The reality, however, is that it's about recruiting. Spurrier apparently promised one of his top recruits, wide receiver Alshon Jeffery, that he could wear No. 2 at South Carolina, according to one of Jeffery's high school coaches. He even indicated that Sharpe was fine with it. He's not.
In the interview on 107.5, Sharpe said Spurrier called him twice about the possibility of the Gamecocks using Sharpe's number, saying the team was running out of numbers.
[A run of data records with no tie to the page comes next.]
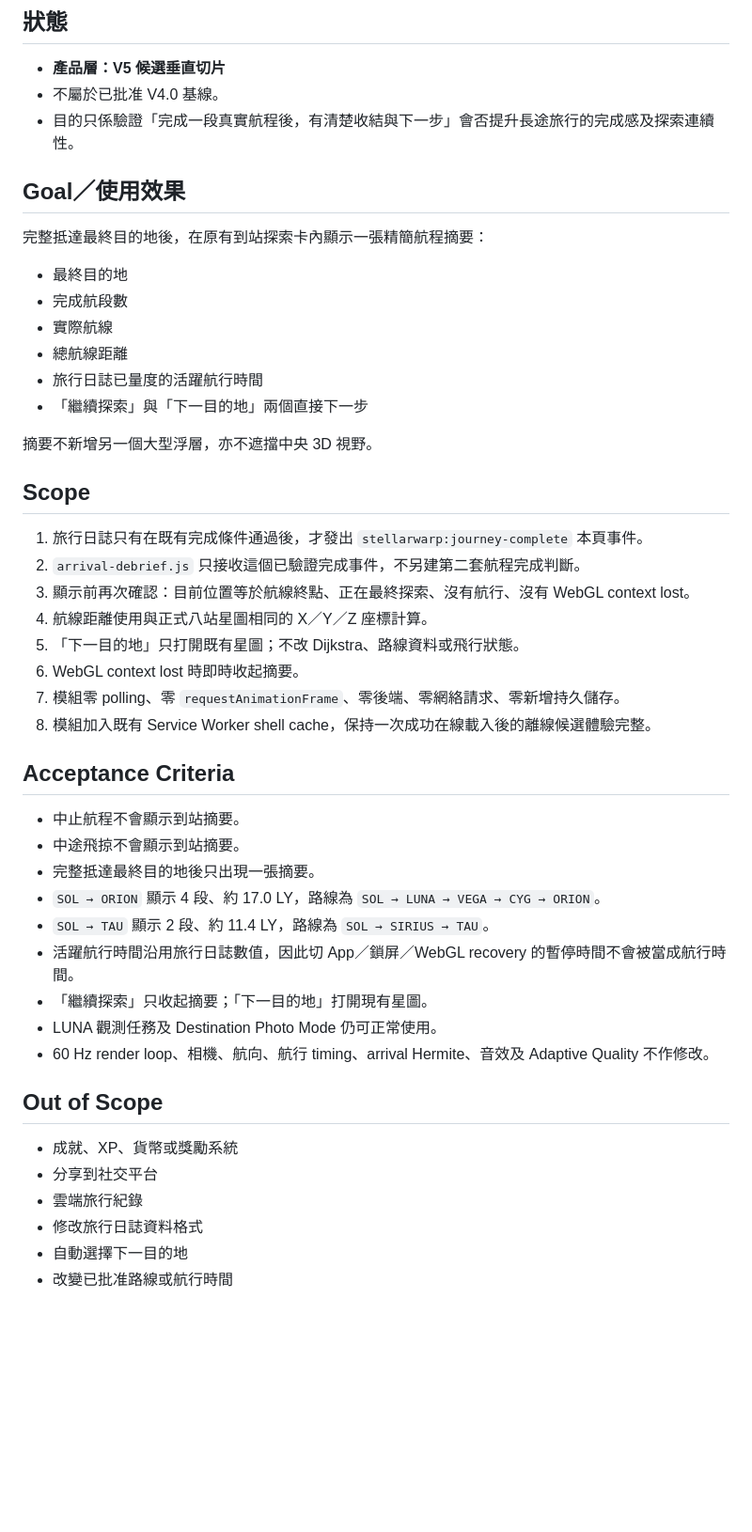
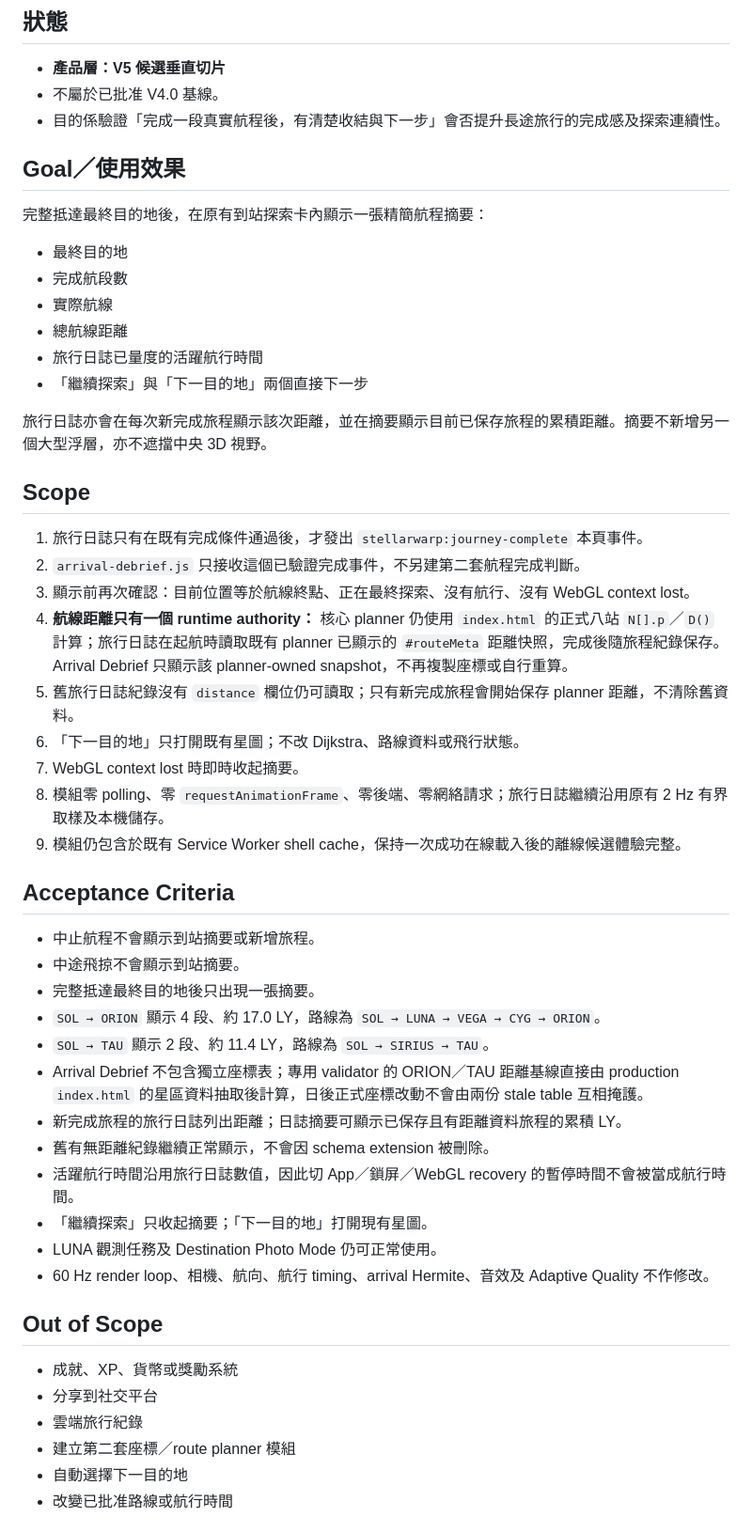
Before and after one commit to kenchan-pixel/stellar-wrap, a Markdown page: docs/ARRIVAL_DEBRIEF.md, the part around one of its changes. Shown at 94% size. Rendered like a GitHub page; blank space fills up the shorter version.

Commit message:
docs: document journey distance authority

```diff
--- a/docs/ARRIVAL_DEBRIEF.md
+++ b/docs/ARRIVAL_DEBRIEF.md
@@ -4,7 +4,7 @@
 
 - **產品層：V5 候選垂直切片**
 - 不屬於已批准 V4.0 基線。
-- 目的只係驗證「完成一段真實航程後，有清楚收結與下一步」會否提升長途旅行的完成感及探索連續性。
+- 目的係驗證「完成一段真實航程後，有清楚收結與下一步」會否提升長途旅行的完成感及探索連續性。
 
 ## Goal／使用效果
 
@@ -17,26 +17,30 @@
 - 旅行日誌已量度的活躍航行時間
 - 「繼續探索」與「下一目的地」兩個直接下一步
 
-摘要不新增另一個大型浮層，亦不遮擋中央 3D 視野。
+旅行日誌亦會在每次新完成旅程顯示該次距離，並在摘要顯示目前已保存旅程的累積距離。摘要不新增另一個大型浮層，亦不遮擋中央 3D 視野。
 
 ## Scope
 
 1. 旅行日誌只有在既有完成條件通過後，才發出 `stellarwarp:journey-complete` 本頁事件。
 2. `arrival-debrief.js` 只接收這個已驗證完成事件，不另建第二套航程完成判斷。
 3. 顯示前再次確認：目前位置等於航線終點、正在最終探索、沒有航行、沒有 WebGL context lost。
-4. 航線距離使用與正式八站星圖相同的 X／Y／Z 座標計算。
-5. 「下一目的地」只打開既有星圖；不改 Dijkstra、路線資料或飛行狀態。
-6. WebGL context lost 時即時收起摘要。
-7. 模組零 polling、零 `requestAnimationFrame`、零後端、零網絡請求、零新增持久儲存。
-8. 模組加入既有 Service Worker shell cache，保持一次成功在線載入後的離線候選體驗完整。
+4. **航線距離只有一個 runtime authority：** 核心 planner 仍使用 `index.html` 的正式八站 `N[].p`／`D()` 計算；旅行日誌在起航時讀取既有 planner 已顯示的 `#routeMeta` 距離快照，完成後隨旅程紀錄保存。Arrival Debrief 只顯示該 planner-owned snapshot，不再複製座標或自行重算。
+5. 舊旅行日誌紀錄沒有 `distance` 欄位仍可讀取；只有新完成旅程會開始保存 planner 距離，不清除舊資料。
+6. 「下一目的地」只打開既有星圖；不改 Dijkstra、路線資料或飛行狀態。
+7. WebGL context lost 時即時收起摘要。
+8. 模組零 polling、零 `requestAnimationFrame`、零後端、零網絡請求；旅行日誌繼續沿用原有 2 Hz 有界取樣及本機儲存。
+9. 模組仍包含於既有 Service Worker shell cache，保持一次成功在線載入後的離線候選體驗完整。
 
 ## Acceptance Criteria
 
-- 中止航程不會顯示到站摘要。
+- 中止航程不會顯示到站摘要或新增旅程。
 - 中途飛掠不會顯示到站摘要。
 - 完整抵達最終目的地後只出現一張摘要。
 - `SOL → ORION` 顯示 4 段、約 17.0 LY，路線為 `SOL → LUNA → VEGA → CYG → ORION`。
 - `SOL → TAU` 顯示 2 段、約 11.4 LY，路線為 `SOL → SIRIUS → TAU`。
+- Arrival Debrief 不包含獨立座標表；專用 validator 的 ORION／TAU 距離基線直接由 production `index.html` 的星區資料抽取後計算，日後正式座標改動不會由兩份 stale table 互相掩護。
+- 新完成旅程的旅行日誌列出距離；日誌摘要可顯示已保存且有距離資料旅程的累積 LY。
+- 舊有無距離紀錄繼續正常顯示，不會因 schema extension 被刪除。
 - 活躍航行時間沿用旅行日誌數值，因此切 App／鎖屏／WebGL recovery 的暫停時間不會被當成航行時間。
 - 「繼續探索」只收起摘要；「下一目的地」打開現有星圖。
 - LUNA 觀測任務及 Destination Photo Mode 仍可正常使用。
@@ -47,7 +51,7 @@
 - 成就、XP、貨幣或獎勵系統
 - 分享到社交平台
 - 雲端旅行紀錄
-- 修改旅行日誌資料格式
+- 建立第二套座標／route planner 模組
 - 自動選擇下一目的地
 - 改變已批准路線或航行時間
 
```
Also changed, not shown: other parts of docs/ARRIVAL_DEBRIEF.md (+12 -10 lines).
Sharpe, whose number was retired in 1987, told him he was opposed to the idea.Sharpe had previously rejected requests from other Gamecock players, including Duce Staley, to relent the No. 2 jersey.
"Once they gave me that honor, I don't see how in the world they would audition or petition for me to give it back," Sharpe said in the radio interview. "I haven't done anything to add to those numbers, but I definitely didn't do anything to warrant having it taken down and having someone else wear it."
Sharpe told hosts Jay Philips and Duce Staley, a former USC tailback, that it would hurt to see his jersey being worn again. "If it happens, I will go through a mourning period," he said. "My guts will definitely be ripped out."
South Carolina's only Heisman winner, George Rogers, does not seem to care if No. 38 is unretired. He would, however, like it go to a particular member of the incoming recruiting class -- his nephew, linebacker Chaun Gresham.
When Spurrier became the coach at Florida, he wanted his own uniform number unretired, so it isn't like this is a hypocritical move by Spurrier. Like every other coach, he just does not want to lose any advantage when it comes to recruiting. Players like to have their number whenever possible. That is why more programs are just honoring the player, rather than pulling their number out of circulation.